Recorded data:
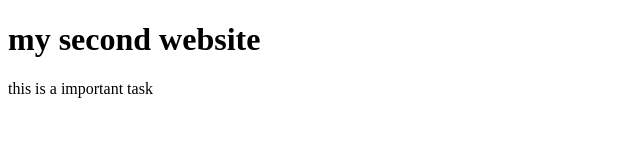
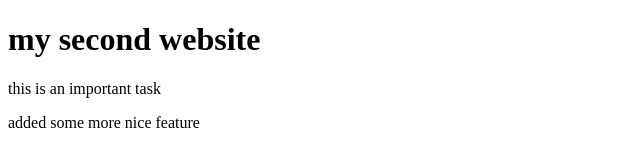
Before and after one commit to NowrinIbnat/My-2nd-website, a plain HTML site: page index.html in a window 1280 px wide. Shown: the whole page, without its empty margins (0-640 px from the left). Drawn offline with Linux system fonts and the light colour scheme.

Commit message:
add some change

```diff
--- a/index.html
+++ b/index.html
@@ -8,6 +8,7 @@
 </head>
 <body>
   <h1>my second website</h1>
-  <p>this is a important task</p>
+  <p>this is an important task</p>
+  <p>added some more nice feature</p>
 </body>
 </html>
```
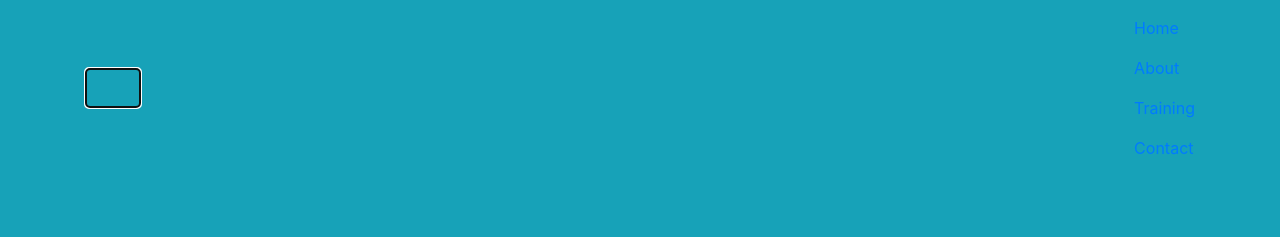
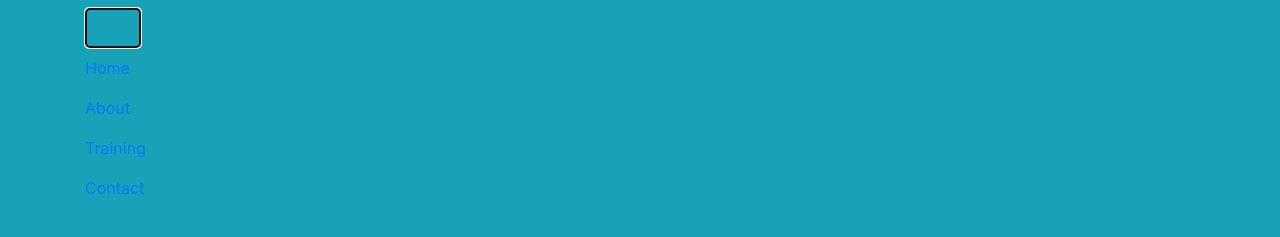
Before and after one commit to mryysbll19/bootstrap-4, a plain HTML site: page index.html in a window 1280 px wide. Both pictures are taken after a click on the button 113 px from the left and 28 px from the top of the page. Shown: the top 237 px of the page. Drawn offline with nearby package versions, Linux system fonts and the light colour scheme.

Commit message:
correct some mispelled words

```diff
--- a/index.html
+++ b/index.html
@@ -16,7 +16,7 @@
         <button class="navbar-toggler" data-toggle="collapse" data-target="#mainNav">
           <span class="navbar-toggler-icon"></span>
         </button>
-        <div class="collapse navbar-collape" id="mainNav">
+        <div class="collapse navbar-collapse" id="mainNav">
           <div class="navbar-nav">
             <a class="nav-item nav-link active" href="#">Home</a>
             <a class="nav-item nav-link" href="#">About</a>
```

What is required -
Once the pictures are set aside, repeat the remaining data word for word.

Answer to the problem -
Before and after one commit to NowrinIbnat/My-2nd-website, a plain HTML site: page index.html in a window 1280 px wide. Shown: the whole page, without its empty margins (0-640 px from the left). Drawn offline with Linux system fonts and the light colour scheme.

Commit message:
add some change

```diff
--- a/index.html
+++ b/index.html
@@ -8,6 +8,7 @@
 </head>
 <body>
   <h1>my second website</h1>
-  <p>this is a important task</p>
+  <p>this is an important task</p>
+  <p>added some more nice feature</p>
 </body>
 </html>
```
Before and after one commit to mryysbll19/bootstrap-4, a plain HTML site: page index.html in a window 1280 px wide. Both pictures are taken after a click on the button 113 px from the left and 28 px from the top of the page. Shown: the top 237 px of the page. Drawn offline with nearby package versions, Linux system fonts and the light colour scheme.

Commit message:
correct some mispelled words

```diff
--- a/index.html
+++ b/index.html
@@ -16,7 +16,7 @@
         <button class="navbar-toggler" data-toggle="collapse" data-target="#mainNav">
           <span class="navbar-toggler-icon"></span>
         </button>
-        <div class="collapse navbar-collape" id="mainNav">
+        <div class="collapse navbar-collapse" id="mainNav">
           <div class="navbar-nav">
             <a class="nav-item nav-link active" href="#">Home</a>
             <a class="nav-item nav-link" href="#">About</a>
```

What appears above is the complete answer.